Hand Washing: Examples of models delivered by the students on One Health Institute at Makerere University

Monday, 16 January 2017 - 9:19am
OHCEA Network Country: 
Illustration of a Tippy-Tap: source of image: http://daxinbenin.seesaa.net/article/385632879.html

Frequent Hand washing prevents spread of disease (such as Salmonella, respiratory infections, diarhoeal diseases) from one individual to another. It is also important that hands are washed properly using correct techniques, with clean water and soap.  Where possible prevention of re-contamination of clean hands should be averted when turning off the faucet or taps.

The participants in the One Health Institute at Makerere University interacted with the community offering education on hand washing using the interface of three different one health education activities – (i) The Graduate Fellowship program, (ii) Undergraduate Field Attachment and the (iii)Undergraduate Innovations.

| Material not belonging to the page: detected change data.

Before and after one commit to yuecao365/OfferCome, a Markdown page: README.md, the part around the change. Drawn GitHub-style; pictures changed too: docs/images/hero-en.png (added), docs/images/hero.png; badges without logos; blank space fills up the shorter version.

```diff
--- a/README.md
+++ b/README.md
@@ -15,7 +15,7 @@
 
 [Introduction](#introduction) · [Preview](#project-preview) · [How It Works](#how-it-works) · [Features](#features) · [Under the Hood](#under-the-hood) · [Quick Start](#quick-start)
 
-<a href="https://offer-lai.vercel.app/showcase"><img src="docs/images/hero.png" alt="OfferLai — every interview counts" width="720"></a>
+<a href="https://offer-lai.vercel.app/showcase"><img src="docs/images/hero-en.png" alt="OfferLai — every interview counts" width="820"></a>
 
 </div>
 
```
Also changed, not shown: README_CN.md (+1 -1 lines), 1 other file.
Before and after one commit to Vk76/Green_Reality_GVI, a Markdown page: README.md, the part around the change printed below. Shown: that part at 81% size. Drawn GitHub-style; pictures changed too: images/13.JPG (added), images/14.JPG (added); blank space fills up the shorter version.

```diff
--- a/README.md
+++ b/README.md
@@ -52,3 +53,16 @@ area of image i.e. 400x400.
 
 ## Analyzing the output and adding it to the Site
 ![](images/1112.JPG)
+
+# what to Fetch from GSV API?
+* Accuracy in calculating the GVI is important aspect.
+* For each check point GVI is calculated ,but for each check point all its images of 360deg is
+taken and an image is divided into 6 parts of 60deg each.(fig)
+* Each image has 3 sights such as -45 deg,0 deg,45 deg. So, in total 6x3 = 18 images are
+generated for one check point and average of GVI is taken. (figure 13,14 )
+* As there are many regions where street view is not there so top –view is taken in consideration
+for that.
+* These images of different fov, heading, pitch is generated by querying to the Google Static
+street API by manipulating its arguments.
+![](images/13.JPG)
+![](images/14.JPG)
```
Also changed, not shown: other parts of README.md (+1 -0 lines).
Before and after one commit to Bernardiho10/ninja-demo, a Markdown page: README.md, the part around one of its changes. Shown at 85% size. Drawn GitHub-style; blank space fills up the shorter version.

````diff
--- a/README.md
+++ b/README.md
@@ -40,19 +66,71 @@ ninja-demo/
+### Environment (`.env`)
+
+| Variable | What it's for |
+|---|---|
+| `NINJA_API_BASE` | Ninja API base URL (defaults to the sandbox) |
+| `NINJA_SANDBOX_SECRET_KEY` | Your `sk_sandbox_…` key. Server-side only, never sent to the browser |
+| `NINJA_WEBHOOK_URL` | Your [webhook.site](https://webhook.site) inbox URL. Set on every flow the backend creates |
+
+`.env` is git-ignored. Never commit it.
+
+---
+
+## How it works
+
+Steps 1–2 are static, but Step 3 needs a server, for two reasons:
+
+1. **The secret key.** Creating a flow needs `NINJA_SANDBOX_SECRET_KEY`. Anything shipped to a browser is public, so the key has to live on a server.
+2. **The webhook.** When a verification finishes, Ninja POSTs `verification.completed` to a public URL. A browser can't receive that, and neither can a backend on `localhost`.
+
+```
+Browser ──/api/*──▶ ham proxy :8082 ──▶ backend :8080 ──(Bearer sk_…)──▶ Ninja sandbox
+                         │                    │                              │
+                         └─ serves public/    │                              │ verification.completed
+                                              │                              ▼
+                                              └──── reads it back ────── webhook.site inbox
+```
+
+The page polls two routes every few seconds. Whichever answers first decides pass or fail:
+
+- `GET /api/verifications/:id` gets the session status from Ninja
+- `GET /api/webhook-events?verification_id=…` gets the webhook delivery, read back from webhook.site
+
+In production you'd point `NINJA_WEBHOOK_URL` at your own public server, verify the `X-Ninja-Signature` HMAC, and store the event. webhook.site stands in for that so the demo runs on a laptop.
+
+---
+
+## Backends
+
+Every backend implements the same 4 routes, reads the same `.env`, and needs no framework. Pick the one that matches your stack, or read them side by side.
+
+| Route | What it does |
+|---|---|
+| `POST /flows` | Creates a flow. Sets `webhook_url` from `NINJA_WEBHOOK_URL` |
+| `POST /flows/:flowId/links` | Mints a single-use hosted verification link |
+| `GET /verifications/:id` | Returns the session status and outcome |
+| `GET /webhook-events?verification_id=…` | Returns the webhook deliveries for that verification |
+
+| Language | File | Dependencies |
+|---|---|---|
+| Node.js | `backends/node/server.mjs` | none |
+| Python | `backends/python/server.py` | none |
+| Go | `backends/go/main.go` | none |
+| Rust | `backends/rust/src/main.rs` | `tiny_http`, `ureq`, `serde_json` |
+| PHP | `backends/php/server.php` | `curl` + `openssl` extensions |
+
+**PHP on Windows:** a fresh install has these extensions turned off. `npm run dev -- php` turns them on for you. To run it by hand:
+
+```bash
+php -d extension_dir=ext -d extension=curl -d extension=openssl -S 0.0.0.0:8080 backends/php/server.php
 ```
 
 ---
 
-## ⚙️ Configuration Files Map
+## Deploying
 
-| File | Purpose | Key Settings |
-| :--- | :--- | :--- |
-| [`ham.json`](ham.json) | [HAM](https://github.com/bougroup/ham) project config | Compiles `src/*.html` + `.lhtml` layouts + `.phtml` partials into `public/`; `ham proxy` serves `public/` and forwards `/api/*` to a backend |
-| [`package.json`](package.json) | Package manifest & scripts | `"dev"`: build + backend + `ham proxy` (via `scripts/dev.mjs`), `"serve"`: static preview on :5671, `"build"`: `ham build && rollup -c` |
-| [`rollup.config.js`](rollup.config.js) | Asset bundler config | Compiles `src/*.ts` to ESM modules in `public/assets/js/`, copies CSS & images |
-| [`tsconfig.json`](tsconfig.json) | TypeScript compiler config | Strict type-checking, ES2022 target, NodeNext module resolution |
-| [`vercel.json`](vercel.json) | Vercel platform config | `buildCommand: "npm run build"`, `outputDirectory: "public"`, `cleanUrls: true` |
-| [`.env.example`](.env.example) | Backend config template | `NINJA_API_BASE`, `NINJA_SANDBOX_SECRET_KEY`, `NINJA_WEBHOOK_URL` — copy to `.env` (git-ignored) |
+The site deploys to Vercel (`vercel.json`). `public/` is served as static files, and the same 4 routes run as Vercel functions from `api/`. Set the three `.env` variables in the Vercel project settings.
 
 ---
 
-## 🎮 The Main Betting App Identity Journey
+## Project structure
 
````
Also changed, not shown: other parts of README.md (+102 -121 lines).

Techniques on Hand-Washing/ Hand rubbing

Between June and September 2016, the One Health Institute at Makerere University pioneered high-level fellowship placements of 3 months duration for 20 graduate students. This was done at Institutions and Organizations such as the government ministries, international agencies, private sector, academia, NGOs. At these institutions and organizations, the graduate fellows were tasked to deliver needed services, build competencies especially in one health and build a resume of real work.

The graduate students were drawn from five institutions of higher learning: Makerere University College of Health Sciences (MakCHS), Makerere University College of Veterinary Medicine Animal Resources and Biosecurity (COVAB), Makerere University College of Agricultural and Environmental Sciences (CAES), Makerere University College of Business and Management Science (CoBAMS) and Makerere University Business School (MUBS) in a multidisciplinary, experiential training, and mentorship-training model.

Bayo Maliyamungu Richard, with a first degree in Animal Production and Technology, and pursuing an M.Sc. in International Infectious Disease Management was placed at the International Disease Institute- Global Health[m1] . Here, Richard engaged in development of training tools, slides for infection, prevention and control of infectious diseases for health care facilities. This included self-training on the World Health Organization (WHO) hand hygiene program in preparation for training other personnel. It basically involved protocols on when and how to either hand-wash with water or hand-rub with alcohol gel.

The main advantage of the Tippy Tap is prevention of re-contamination of clean hands after hand-washing.

The Tippy Tap consists of a small container of water, preferably a 5-liter jerry-can with a small hole punctured near the cap. When filled with water, and tipped using a device with a stick and rope that is passed through a hole in the jerry-can cap, it dispenses reasonable amounts of water for hand washing.

During the undergraduate multidisciplinary Field Attachment, undergraduate students in multidisciplinary teams of 8-15 students at the One Health demo site at Bwera  and Rubirizi were engaged in hand-hygiene drives during one health primary school outreaches. In addition to underscoring the importance of washing hands, they taught the pupils how to make tippy-taps.

; Rubirizi OH demo site team demonstrating the principal of the tippy tap at Kafuro primary school, and Right; Bwera OH demo site team with the tippy tap at Bwera Church of Uganda Primary School (above)   

Improved Tippy-Tap: Undergraduate Research Innovation installed at a rural secondary school

Undergraduate Research Innovation installed at a rural secondary school

The improved tippy tap hand washing facility aimed at improving the rate of hand washing in schools. This tippy tap bucket has a higher water capacity of about 20 liters and is connected to a larger water reservoir that traps rain water. The facility automatically refills and therefore the pupils don’t have to worry about refilling the bucket in case it runs empty.

This was research innovation was led by a multidisciplinary team of undergraduate students headed by Ms. Annet Luyiga (Bachelors of Environmental Health from Mak-School of Public Health). The other team members were Mr. Ssengonga Andrew (BSc. Mechanical Engineering); Ms. Akong Deborah; Ms. Namajja Solome and Ms. Ninsiima Lesley Rose, all pursuing a Bachelors of . Environmental Health degree.

The team was part of the 24 teams that were competitively selected out of 35 applicants to implement their innovation using an OHCEA grant of U.S. dollars $600.

The improved tippy tap was installed at a rural secondary school Itanda Secondary School, in Buwora village on Kaliro Road in Iganga district that has about 1,374 students.